Can We Make Clothes Entirely from Recycled Cotton?

You may have noticed “organic cotton” on your t-shirt label, but what about “recycled cotton”?

In the United States, we produce around 14.3 million tons of textile waste per year, and about 50% of that could be recycled. While we know how to recycle cotton, making a garment solely out of recycled cotton fibers has been a different story; recycled cotton has most often gone to filler material for carpeting. Recently, however, a company in Sweden revealed the first garment made entirely from 100% recycled cotton.

“The scalability of this process is enormous,” Henrik Norlin, business development manager at re:newcell, the company that made the pioneering material, told The Guardian. “The technology allows us to recycle all materials that contain cellulose.”

Cotton accounts for around a a third of the world’s textile consumption, which means that the potential for using recycled fibers instead of virgin ones is huge.
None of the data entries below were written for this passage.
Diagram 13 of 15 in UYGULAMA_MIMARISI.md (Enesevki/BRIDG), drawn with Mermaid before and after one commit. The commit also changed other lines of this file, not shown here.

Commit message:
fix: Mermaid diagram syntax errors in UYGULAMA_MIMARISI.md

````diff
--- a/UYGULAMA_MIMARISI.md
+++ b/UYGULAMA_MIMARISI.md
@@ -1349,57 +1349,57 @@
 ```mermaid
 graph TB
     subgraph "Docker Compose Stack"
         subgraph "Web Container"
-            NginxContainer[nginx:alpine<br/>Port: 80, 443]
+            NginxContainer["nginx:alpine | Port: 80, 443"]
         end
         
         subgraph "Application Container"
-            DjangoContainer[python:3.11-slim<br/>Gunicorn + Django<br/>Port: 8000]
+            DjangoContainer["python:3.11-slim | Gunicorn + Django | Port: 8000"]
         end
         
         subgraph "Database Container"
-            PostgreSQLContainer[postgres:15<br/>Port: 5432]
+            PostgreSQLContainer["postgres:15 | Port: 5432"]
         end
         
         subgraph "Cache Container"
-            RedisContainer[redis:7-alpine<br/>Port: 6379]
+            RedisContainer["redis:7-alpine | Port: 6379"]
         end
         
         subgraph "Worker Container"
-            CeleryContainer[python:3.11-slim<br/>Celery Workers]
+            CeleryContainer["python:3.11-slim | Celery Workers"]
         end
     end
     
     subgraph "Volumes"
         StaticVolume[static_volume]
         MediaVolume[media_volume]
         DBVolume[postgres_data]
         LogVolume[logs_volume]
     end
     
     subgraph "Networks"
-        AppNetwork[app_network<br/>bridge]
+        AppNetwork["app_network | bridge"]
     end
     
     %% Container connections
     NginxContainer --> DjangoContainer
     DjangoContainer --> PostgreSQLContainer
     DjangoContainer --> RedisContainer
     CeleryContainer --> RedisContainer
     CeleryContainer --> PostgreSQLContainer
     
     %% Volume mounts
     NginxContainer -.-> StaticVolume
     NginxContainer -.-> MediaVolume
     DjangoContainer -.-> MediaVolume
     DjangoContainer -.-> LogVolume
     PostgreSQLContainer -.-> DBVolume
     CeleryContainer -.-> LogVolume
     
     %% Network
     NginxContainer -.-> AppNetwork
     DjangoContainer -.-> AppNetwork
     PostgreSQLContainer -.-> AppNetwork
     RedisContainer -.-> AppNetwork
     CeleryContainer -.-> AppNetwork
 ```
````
The problem is that sometimes we get so excited about the prospect of recycling that we lose sight of an even more essential way to deal with waste: consume less. Just because we are able to recycle a garment does not mean that we should consume more garments. If anything, the ability to make a garment out of 100% recycled cotton should be an entry point for getting us to the discussion of the fashion industry at large and our own levels of consumption.

Recycling may not even be the best way to deal with cotton textile waste. Recycling textiles can involve dangerous materials, and once you’ve made a recycled fiber, it may not be as easily recyclable the next time around. If we wanted a full circle approach, composting might be an even better option. However, ”the dyes are a problem, which is why we need innovation in dyes,” Lewis Perkins, senior vice president of the San Francisco-based Cradle to Cradle Products Innovation Institute, told the Guardian. “But in the future we could even add valuable nutrients to clothes, which would benefit the soil when we compost them.”

But composting cotton certainly isn’t as sexy as recycling it, and doesn’t give us new garments to wear, which means you won’t hear from any of the fashion companies arguing for that option any time soon.

Re:newcell’s new garment is certainly an exciting innovation, and it paves the path for other companies to invest in similar technologies. Imagine a world where we all wore garments from recycled cotton. Ultimately, however, we can’t just think about what our clothes are made of. We also have to think about how much we’re consuming, and how to reduce that consumption.

Photo Credit: Steven Depolo


judith sanders
judith sanders3 years ago

I'm more concerned about all the clothing that is virtually plastic and doesn't biodegrade easily. No matter how or where it breaks down, it releases nasty chemicals.

Jennifer H.
Jennifer H3 years ago

Or if you live in a town like mine where they make recycling anything but beer cans virtually impossible, the thought of being able to recycle clothing seems rather distant. Recycling of everything needs to be mandatory in all our towns - even if it is added as an expense. I would not mind a higher garbage/recycle cost if I were actually able to recycle more of what I have.

Lynn Rubal
Lynn Rubal3 years ago

Very interesting.

Erin H.
Erin H3 years ago

Interesting article, thank you!

John Mansky
John Mansky3 years ago

I have learned to attempt to re-cycle everything around me. Clothing is no exception. I long ago learned to start NEW trends by wearing some of my still good,but outdated clothing. So been there,done that and who knows? Almost everything does come back!!!...

Carole R.
Carole R3 years ago

Good concept.

John B.
John B3 years ago

Thanks Ann for sharing the news. A good concept but in my mind your last sentence says it all:
"We also have to think about how much we’re consuming, and how to reduce that consumption.

Diane K.
Diane K3 years ago

We have never heeded the words of Chief Seattle where we should consider the impact of our actions on the next 7 generations. If we had tried to research safe dyes and ways to reuse this and other fibers, we wouldn't be having these conversations. Is it too late to get moving in this direction? I hope not. Let's just try...

Miya Eniji
Miya Eniji3 years ago

Todd, thanks for intelligent comments, and i second your [sigh...]
I can only give you 1 star per unit of time, however, so take my intention instead.
Steven G. 1820's ? don't you mean 1920's ?
Wendy J. excellent comment. We could have fun sharing and comparing sewing creations. I never learned to use sewing machine, but create a lot with needle and thread !
This article is not bad, but gives short shrift to a better alternative many of us enjoy, i.e. reduce consumption of new clothing by re-use, i.e. used clothing.
The best thing about this city, Busan, is loads of used textiles are shipped here from Japan. It is a veritable treasure trove for me ^^

Rani Lyons
Rani Lyons3 years ago

Interesting :)